Then, a new type of report began to appear in the papers. Dr Afridi was described as “a hard-drinking womaniser who had faced accusations of sexual assault, harassment and stealing”. Anonymous “current and former Pakistani officials” said “his main obsession was making easy money”. As predicted, “US officials called the accusations character assassination”.
Now we are being told that Dr Afridi wasn’t sentenced for helping the CIA – he was sentenced for helping extremist militants!
The tribal court that convicted the doctor said his “love” for Mangal Bagh “was an open secret”.
It said the accused provided two million rupees ($22,000) to Lashkar-e-Islam and helped to provide medical assistance to militant commanders in Khyber.
So now we’re to believe that Dr Shakil Afridi was a hard-drinking, womanising, rapist, thief, swindler, CIA agent, extremist militant. It seems that no matter who you are, you now have a reason to want to see Shakil Afridi punished.
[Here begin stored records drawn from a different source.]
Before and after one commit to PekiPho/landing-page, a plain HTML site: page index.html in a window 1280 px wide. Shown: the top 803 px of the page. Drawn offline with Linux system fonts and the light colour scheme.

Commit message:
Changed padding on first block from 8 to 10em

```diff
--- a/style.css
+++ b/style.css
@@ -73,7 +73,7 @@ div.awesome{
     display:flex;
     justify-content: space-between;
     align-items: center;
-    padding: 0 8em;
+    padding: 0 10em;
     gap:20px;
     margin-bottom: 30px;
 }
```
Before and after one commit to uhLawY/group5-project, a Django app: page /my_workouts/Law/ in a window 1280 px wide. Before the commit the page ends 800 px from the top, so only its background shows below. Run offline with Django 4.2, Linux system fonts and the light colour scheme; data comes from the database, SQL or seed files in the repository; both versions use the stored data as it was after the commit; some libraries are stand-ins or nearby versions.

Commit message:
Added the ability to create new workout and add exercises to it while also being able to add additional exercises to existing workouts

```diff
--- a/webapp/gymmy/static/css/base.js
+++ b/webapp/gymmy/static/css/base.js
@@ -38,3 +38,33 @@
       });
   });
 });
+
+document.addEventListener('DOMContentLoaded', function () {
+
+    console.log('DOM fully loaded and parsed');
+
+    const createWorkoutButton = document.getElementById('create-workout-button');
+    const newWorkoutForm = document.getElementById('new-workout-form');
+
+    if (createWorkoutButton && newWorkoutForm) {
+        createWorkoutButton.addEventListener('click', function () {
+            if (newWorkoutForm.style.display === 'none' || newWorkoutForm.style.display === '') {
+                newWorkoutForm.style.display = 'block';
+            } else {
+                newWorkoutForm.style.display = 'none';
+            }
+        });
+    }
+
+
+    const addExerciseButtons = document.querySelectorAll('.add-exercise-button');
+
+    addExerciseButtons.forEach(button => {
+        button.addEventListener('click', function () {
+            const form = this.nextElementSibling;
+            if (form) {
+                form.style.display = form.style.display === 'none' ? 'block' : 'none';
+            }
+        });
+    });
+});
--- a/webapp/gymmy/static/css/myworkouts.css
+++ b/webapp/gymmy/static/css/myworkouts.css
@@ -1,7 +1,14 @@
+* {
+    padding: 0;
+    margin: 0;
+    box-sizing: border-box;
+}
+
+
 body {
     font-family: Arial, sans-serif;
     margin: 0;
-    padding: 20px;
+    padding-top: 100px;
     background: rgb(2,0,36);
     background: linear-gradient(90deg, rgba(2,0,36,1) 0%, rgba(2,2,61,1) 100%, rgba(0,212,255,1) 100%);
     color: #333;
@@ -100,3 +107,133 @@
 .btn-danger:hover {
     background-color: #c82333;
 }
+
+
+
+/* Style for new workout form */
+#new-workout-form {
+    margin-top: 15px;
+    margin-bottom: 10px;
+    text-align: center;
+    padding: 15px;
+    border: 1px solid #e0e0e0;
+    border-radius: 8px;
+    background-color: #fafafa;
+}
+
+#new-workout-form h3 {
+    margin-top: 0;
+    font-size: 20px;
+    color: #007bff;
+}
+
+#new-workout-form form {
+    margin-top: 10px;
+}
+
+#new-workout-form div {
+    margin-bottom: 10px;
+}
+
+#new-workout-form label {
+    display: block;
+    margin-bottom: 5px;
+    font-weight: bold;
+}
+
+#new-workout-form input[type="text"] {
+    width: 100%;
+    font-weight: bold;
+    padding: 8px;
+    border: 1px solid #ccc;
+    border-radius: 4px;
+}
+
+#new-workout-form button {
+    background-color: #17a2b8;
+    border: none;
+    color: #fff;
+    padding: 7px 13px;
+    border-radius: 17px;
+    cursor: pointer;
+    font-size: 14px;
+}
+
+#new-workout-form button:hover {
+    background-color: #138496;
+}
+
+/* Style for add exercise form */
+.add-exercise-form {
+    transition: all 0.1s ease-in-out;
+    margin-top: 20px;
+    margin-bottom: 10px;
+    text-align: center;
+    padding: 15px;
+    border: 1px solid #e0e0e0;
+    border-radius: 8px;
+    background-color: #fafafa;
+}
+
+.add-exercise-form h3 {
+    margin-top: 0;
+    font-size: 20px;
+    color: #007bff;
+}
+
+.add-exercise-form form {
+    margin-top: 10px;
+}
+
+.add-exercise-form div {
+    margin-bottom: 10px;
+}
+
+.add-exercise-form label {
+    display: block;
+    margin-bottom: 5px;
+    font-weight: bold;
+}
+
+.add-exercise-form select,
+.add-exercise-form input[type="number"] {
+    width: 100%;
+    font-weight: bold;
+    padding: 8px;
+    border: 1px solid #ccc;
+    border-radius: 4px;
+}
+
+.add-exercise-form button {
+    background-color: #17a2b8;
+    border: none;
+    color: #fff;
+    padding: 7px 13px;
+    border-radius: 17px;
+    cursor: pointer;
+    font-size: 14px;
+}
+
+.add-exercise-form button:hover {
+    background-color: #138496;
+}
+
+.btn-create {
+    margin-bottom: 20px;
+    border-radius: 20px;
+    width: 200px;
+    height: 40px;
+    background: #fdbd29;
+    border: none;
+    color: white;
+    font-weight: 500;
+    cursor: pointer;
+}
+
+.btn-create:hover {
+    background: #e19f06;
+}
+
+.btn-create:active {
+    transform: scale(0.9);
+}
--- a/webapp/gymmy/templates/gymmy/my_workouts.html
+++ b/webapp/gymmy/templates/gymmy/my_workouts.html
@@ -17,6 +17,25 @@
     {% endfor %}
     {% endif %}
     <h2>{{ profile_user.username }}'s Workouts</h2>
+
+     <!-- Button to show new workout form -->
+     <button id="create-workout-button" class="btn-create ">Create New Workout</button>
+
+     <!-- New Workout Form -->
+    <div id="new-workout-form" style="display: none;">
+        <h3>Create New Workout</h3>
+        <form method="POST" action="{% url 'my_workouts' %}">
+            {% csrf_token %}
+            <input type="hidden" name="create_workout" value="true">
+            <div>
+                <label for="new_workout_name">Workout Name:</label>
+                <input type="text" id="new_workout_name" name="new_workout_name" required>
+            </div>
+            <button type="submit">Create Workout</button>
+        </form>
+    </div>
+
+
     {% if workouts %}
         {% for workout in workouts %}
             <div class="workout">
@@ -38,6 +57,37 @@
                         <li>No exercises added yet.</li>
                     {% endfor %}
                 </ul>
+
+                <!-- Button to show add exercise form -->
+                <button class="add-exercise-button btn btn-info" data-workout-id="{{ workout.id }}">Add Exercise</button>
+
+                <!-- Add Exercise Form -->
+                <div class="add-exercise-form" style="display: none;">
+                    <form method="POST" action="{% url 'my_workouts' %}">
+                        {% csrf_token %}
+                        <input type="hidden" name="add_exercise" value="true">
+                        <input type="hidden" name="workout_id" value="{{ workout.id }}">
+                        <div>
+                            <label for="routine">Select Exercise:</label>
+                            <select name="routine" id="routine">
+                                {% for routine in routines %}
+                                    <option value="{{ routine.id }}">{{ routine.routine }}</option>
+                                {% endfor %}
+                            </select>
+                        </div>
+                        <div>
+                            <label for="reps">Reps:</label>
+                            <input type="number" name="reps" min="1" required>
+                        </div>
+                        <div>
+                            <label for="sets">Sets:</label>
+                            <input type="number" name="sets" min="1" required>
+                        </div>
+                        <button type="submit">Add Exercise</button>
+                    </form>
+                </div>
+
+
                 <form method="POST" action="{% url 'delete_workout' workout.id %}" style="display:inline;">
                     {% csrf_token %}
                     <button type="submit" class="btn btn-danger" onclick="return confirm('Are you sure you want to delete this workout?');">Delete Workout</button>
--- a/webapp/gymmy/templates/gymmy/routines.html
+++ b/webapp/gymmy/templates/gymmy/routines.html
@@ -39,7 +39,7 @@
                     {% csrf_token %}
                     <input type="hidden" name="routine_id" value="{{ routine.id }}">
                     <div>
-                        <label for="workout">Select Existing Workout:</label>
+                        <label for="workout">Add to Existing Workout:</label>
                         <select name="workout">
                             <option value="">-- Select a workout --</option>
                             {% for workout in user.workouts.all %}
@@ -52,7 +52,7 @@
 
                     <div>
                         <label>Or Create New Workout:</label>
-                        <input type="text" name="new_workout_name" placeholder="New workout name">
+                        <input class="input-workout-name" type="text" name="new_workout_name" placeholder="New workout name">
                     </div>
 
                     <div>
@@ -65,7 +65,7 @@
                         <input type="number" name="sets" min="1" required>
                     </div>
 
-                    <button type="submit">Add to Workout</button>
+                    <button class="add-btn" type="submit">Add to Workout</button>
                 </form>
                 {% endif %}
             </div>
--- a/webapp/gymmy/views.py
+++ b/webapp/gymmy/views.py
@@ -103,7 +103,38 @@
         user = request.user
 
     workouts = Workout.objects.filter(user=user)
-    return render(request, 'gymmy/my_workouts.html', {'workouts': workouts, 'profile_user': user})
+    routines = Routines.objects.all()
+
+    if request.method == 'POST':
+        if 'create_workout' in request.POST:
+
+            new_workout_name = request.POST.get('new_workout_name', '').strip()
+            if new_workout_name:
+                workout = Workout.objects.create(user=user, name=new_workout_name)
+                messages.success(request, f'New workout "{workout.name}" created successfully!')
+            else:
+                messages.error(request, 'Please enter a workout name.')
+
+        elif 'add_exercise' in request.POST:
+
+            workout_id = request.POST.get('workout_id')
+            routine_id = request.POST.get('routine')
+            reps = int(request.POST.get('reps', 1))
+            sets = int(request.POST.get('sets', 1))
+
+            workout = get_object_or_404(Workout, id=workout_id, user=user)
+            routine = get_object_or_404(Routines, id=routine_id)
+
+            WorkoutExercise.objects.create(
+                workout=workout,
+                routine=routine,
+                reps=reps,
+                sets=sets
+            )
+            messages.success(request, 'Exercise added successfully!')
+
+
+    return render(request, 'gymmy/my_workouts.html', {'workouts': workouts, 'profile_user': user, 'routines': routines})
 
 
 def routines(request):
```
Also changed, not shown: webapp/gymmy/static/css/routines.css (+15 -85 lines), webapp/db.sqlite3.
How bloody convenient.
It’s quite well known that you’re supposed to convict someone in the media before you drag them into court and actually sentence them to prison (or worse). By the looks of it, the way Dr Afridi was rushed through the system, someone forgot to do the dirty work first and now they’re playing catch up.
Whether the doctor did something illegal and deserves to be punished has become beside the point, as the bumbling way his case is being handled now overshadows any question of whether he helped the wrong agency track down bin Laden. We are now being told that the tribal court recommended Dr Afridi “be produced before the relevant concerned court for further proceedings under the law” – this time, possibly, for treason under Article 6.
Dr Afridi was convicted in a secret trial, we were told, for helping the CIA. When people reacted poorly to the whole secret trial bit, we were told that it’s okay because he’s a real jerk. Now we’re told that he wasn’t really convicted of working to find terrorists, but of helping them, and he could face another trial for working with the CIA. After bungling it the first time, is someone trying to get another bite at the apple?